Bank Retreat From Sweden's Mortgage Market Adds to Risk Pictureby
One of Sweden’s biggest banks appears to be backing away from the country’s housing market.
SEB AB reduced its share of the Swedish mortgage market to 15.5 percent at the end of last year, from 16.2 percent at the end of 2014, according to Bloomberg calculations based on data from Statistics Sweden and SEB.
And with the Swedish central bank making clear it’s not afraid to drive rates even further below zero, the risk of continued imbalances in the housing market is hard to overlook. The Riksbank on Thursday lowered its main rate to minus 0.5 percent to revive inflation. It also warned that a failure on the part of the regulator to balance monetary easing with tougher macro-prudential measures “will further increase the risks” and “could ultimately be very costly for the national economy.”
At Fitch Ratings, the view is that “a house-price correction cannot be ruled out and we think that the trend of ever-rising house prices in Sweden, partly financed by increasing household indebtedness, could eventually create difficulties for households when interest rates rise or should unemployment increase,” according to a report on Thursday.
The latest central bank rate cut “risks fueling household indebtedness unless the banks maintain their underwriting standards and require households to at least partly amortize the loans,” the rating company said.
This month, SEB Chief Executive Officer Annika Falkengren said the bank’s mortgage sales have slowed down since the summer, with growth at roughly half the pace of the market. In the third quarter, she reassured investors by revealing that SEB had less exposure to residential mortgages and real estate than Swedish peers.
Every 10th customer applying for a mortgage at SEB in Sweden’s biggest cities exceeds the bank’s loan-to-income cap of 5 times annual income, Falkengren said last week.
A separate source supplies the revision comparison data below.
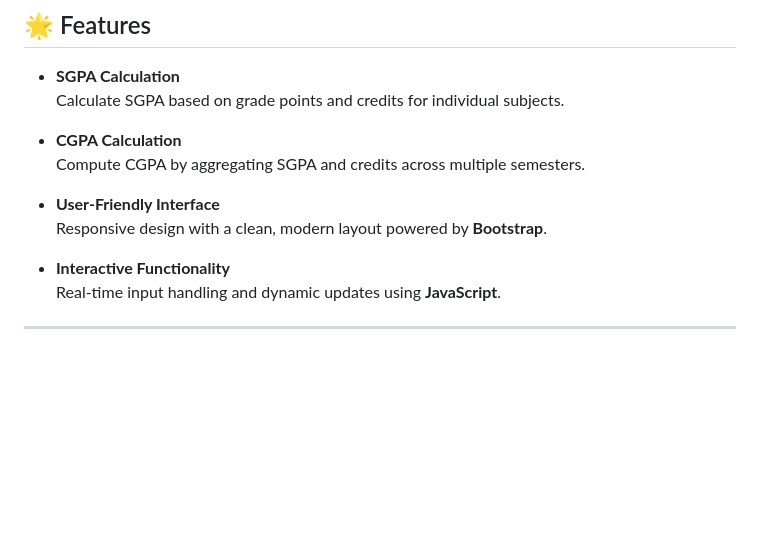
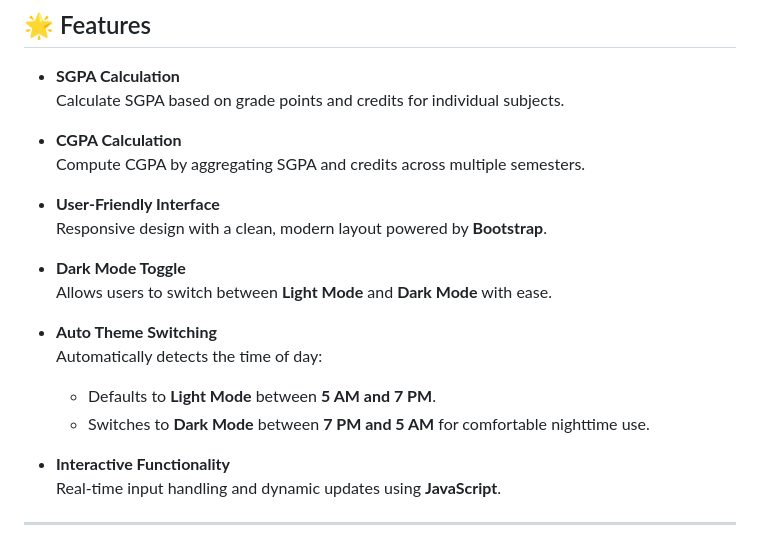
Before and after one commit to yashgoel75/ipu-cgpa-calculator, a Markdown page: README.md, the part around the change. Drawn GitHub-style; blank space fills up the shorter version.

```diff
--- a/README.md
+++ b/README.md
@@ -14,6 +14,14 @@ IPU CGPA Calculator is a simple, web-based application designed to help students
 
 - **User-Friendly Interface**
   Responsive design with a clean, modern layout powered by **Bootstrap**.
+
+- **Dark Mode Toggle**
+  Allows users to switch between **Light Mode** and **Dark Mode** with ease.
+
+- **Auto Theme Switching**
+  Automatically detects the time of day:
+  - Defaults to **Light Mode** between **5 AM and 7 PM**.
+  - Switches to **Dark Mode** between **7 PM and 5 AM** for comfortable nighttime use.
 
 - **Interactive Functionality**
   Real-time input handling and dynamic updates using **JavaScript**.
```
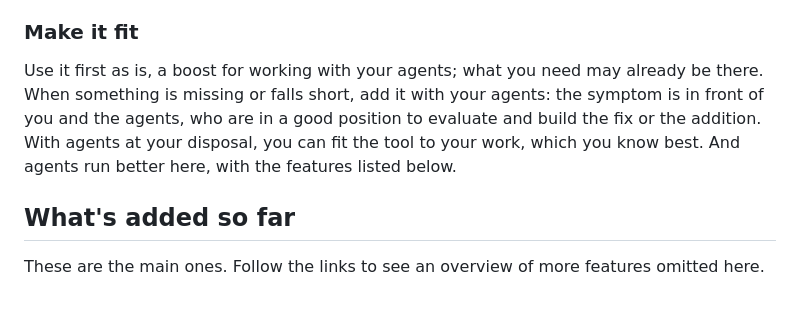
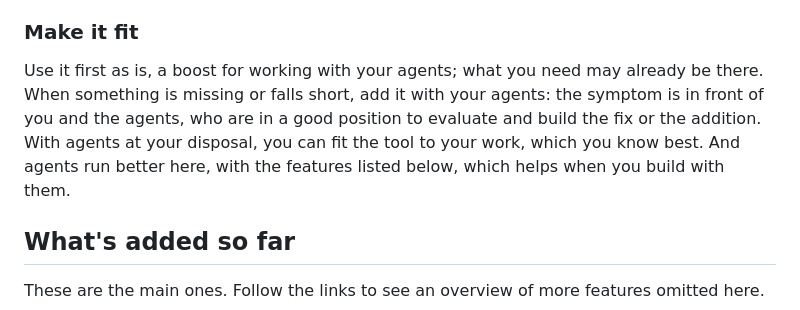
Before and after one commit to albertwujj/agent-term, a Markdown page: README.md, the part around the change. Rendered like a GitHub page.

Commit message:
README: agents run better here, which helps when you build with them
Co-Authored-By: Claude Fable 5.1 <noreply@anthropic.com>
Claude-Session: https://claude.ai/code/session_01PZvFTQttLbF9EcqEH2jKej

```diff
--- a/README.md
+++ b/README.md
@@ -46,7 +46,7 @@ With a host that understands its agents, and agents that understand the host, a
 
 ### Make it fit
 
-Use it first as is, a boost for working with your agents; what you need may already be there. When something is missing or falls short, add it with your agents: the symptom is in front of you and the agents, who are in a good position to evaluate and build the fix or the addition. With agents at your disposal, you can fit the tool to your work, which you know best. And agents run better here, with the features listed below.
+Use it first as is, a boost for working with your agents; what you need may already be there. When something is missing or falls short, add it with your agents: the symptom is in front of you and the agents, who are in a good position to evaluate and build the fix or the addition. With agents at your disposal, you can fit the tool to your work, which you know best. And agents run better here, with the features listed below, which helps when you build with them.
 
 ## What's added so far
 
```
With banks introducing stricter amortization rules ahead of new requirements this summer, more people are paying down their loans. At SEB, 98 percent of clients with new loans exceeding 70 percent of their property’s value now amortize, fourth-quarter results show.
Other Swedish banks’ market shares in the country’s housing market have also declined. Swedbank AB, Sweden’s largest mortgage lender, saw its share drop 0.7 point to 25 percent last year, according to Bloomberg’s calculations, while Nordea Bank AB’s fell 0.1 point to 15.4 percent. Svenska Handelsbanken AB was alone among Sweden’s biggest banks in keeping its share steady at 24.3 percent.